• [TASK TO CARRY OUT] Across all the entries below, how many lines mention the string "False"? Respond with a single number.

───── PROVIDED RECORDS ─────

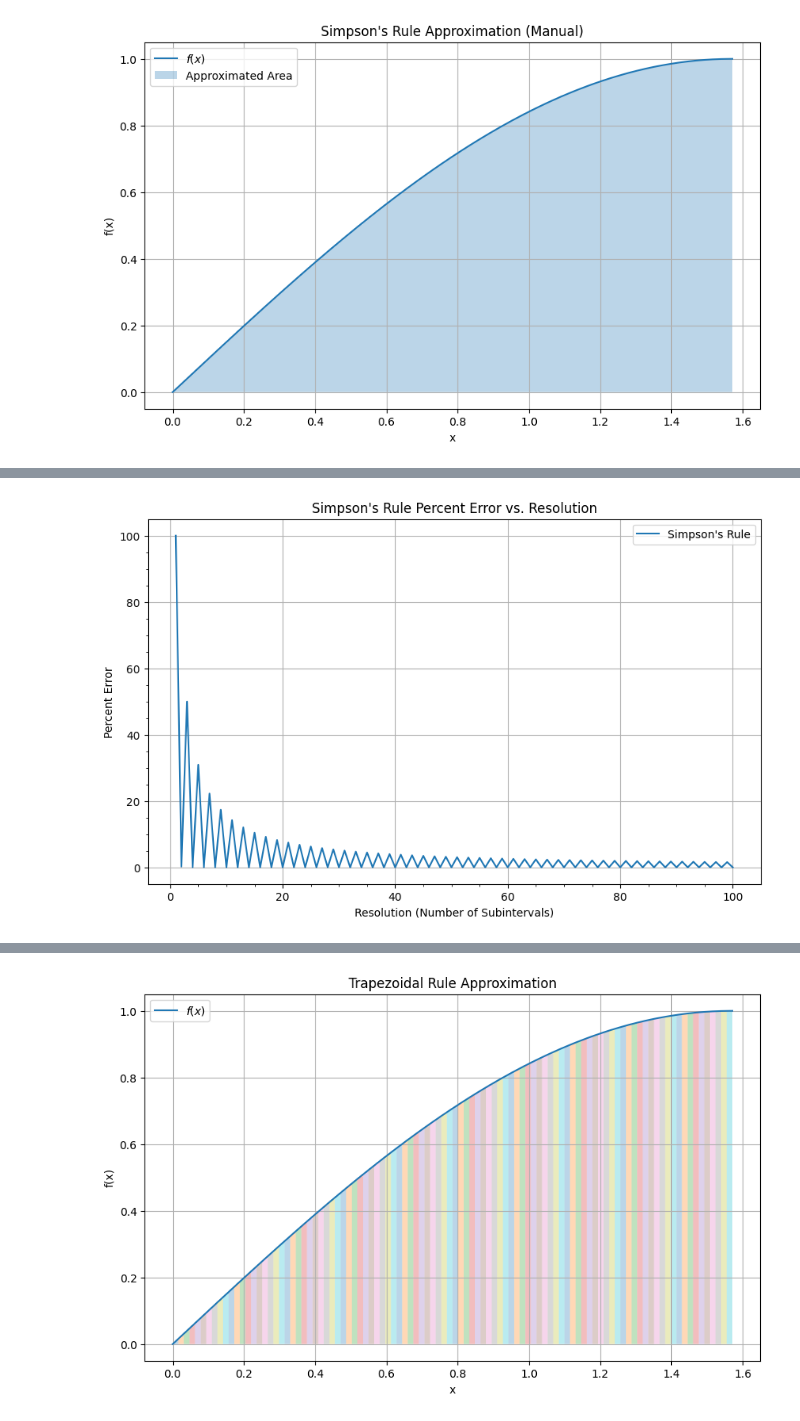
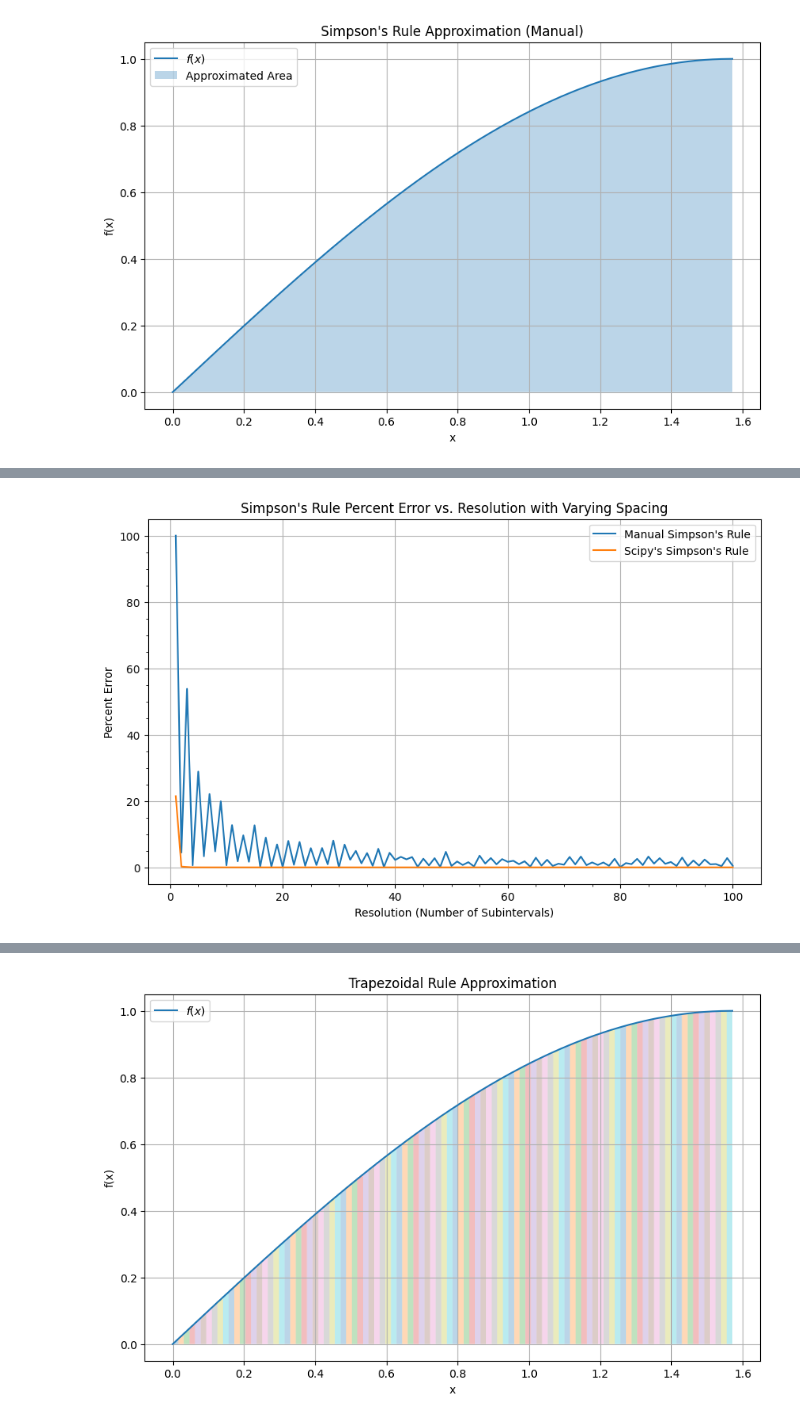
Before and after one commit to aqsnyder/eng_math, a Jupyter notebook: integration_techniques.ipynb, the cells around one changed output, grey strips where cells are left out. Saved outputs shown, nothing was run; the diff lists cells and outputs as text; code cells hidden in the pictures.

```diff
--- a/integration_techniques.ipynb
+++ b/integration_techniques.ipynb
@@ -79,7 +79,7 @@ def midpoint_rule_integration(f, a, b, n, h,  plot=False):
         plt.plot(x_vals, y_vals, label='$f(x)$')
 
         # Plot the midpoints
-        plt.scatter(midpoints, [f_numeric(midpoint) for midpoint in midpoints], color='red', label='Midpoints')
+        plt.scatter(midpoints, [f_numeric(midpoint) for midpoint in midpoints], color='red', label='Midpoints', marker=".")
 
         # Shade the area under the curve for the approximation
         x_fill = np.linspace(a, b, 400)
@@ -143,6 +139,14 @@ $$
 def simpsons_rule_integration(f, a, b, n, h, plot=False):
     # Calculate the x values for the subinterval points
     x_values = np.linspace(a, b, n + 1)
+
+    #-------------------------------------------------------------------------------------------------------------
+    random_gaps = np.random.uniform(-0.1, 0.1, size=n+1)
+    random_gaps = np.round(random_gaps * 1000) / 1000
+    random_gaps[0], random_gaps[-1] = 0, 0  # Ensure start and end points don't change
+    x_values += random_gaps
+    x_values = np.round(x_values, 3)  # Ensure x_values themselves are rounded to 3 decimal places
+    #-------------------------------------------------------------------------------------------------------------
 
     # Calculate the function values at the subinterval points
     y_values = np.array([f.subs(x, xi) for xi in x_values])
@@ -186,30 +237,47 @@ approximation = simpsons_rule_integration(f, a, b, n, h, plot=True)
 # %%
 def graph_simpson_error():
-    percent_errors = []
+    manual_percent_errors = []
+    scipy_percent_errors = []
     resolutions = range(1, 101)
+
     for resolution in resolutions:
         # Calculate 'h' for each resolution
         h = (b - a) / resolution
 
-        # Call the function with the calculated 'h'
-        approximation = simpsons_rule_integration(f, a, b, resolution, h, plot=False)
-        percent_error = abs(integral_result - approximation) / integral_result * 100
-        percent_errors.append(percent_error)
+        # Manual Simpson's Rule
+        manual_approximation = simpsons_rule_integration(f, a, b, resolution, h, plot=False)
+        manual_percent_error = abs(integral_result - manual_approximation) / integral_result * 100
+        manual_percent_errors.append(manual_percent_error)
+
+        # # Scipy's Simpson's Rule
+        x_values = np.linspace(a, b, resolution + 1)
+        # n = resolution  # Number of subintervals
+        # random_gaps = np.random.uniform(-0.1, 0.1, size=n + 1) # change these numbers to simulate varying independent variable
+        # random_gaps = np.round(random_gaps * 1000) / 1000
+        # random_gaps[0], random_gaps[-1] = 0, 0  # Ensure start and end points don't change
+        # x_values += random_gaps
+        # x_values = np.round(x_values, 3)  # Ensure x_values themselves are rounded to 3 decimal places
+
+        y_values = np.array([f.subs(x, xi) for xi in x_values])
+        scipy_approximation = simps(y_values, x_values)
+        scipy_percent_error = abs(integral_result - scipy_approximation) / integral_result * 100
+        scipy_percent_errors.append(scipy_percent_error)
 
     plt.figure(figsize=(10, 6))
-    plt.plot(resolutions, percent_errors, label="Simpson's Rule")
+    plt.plot(resolutions, manual_percent_errors, label="Manual Simpson's Rule")
+    plt.plot(resolutions, scipy_percent_errors, label="Scipy's Simpson's Rule")
     plt.xlabel('Resolution (Number of Subintervals)')
     plt.ylabel('Percent Error')
-    plt.title("Simpson's Rule Percent Error vs. Resolution")
+    plt.title("Simpson's Rule Percent Error vs. Resolution with Varying Spacing")
     plt.minorticks_on()
     plt.grid(True)
     plt.legend()
     plt.show()
 
 # Call the function to graph the errors
 graph_simpson_error()
 # %% [output]
-[figure, old version]
+[figure, new version]
 # %% [markdown]
 ![image-2.png](attachment:image-2.png)
 # %%
```
Also changed, not shown: parts of 5 cells of this notebook.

─────

• [FINAL ANSWER] 4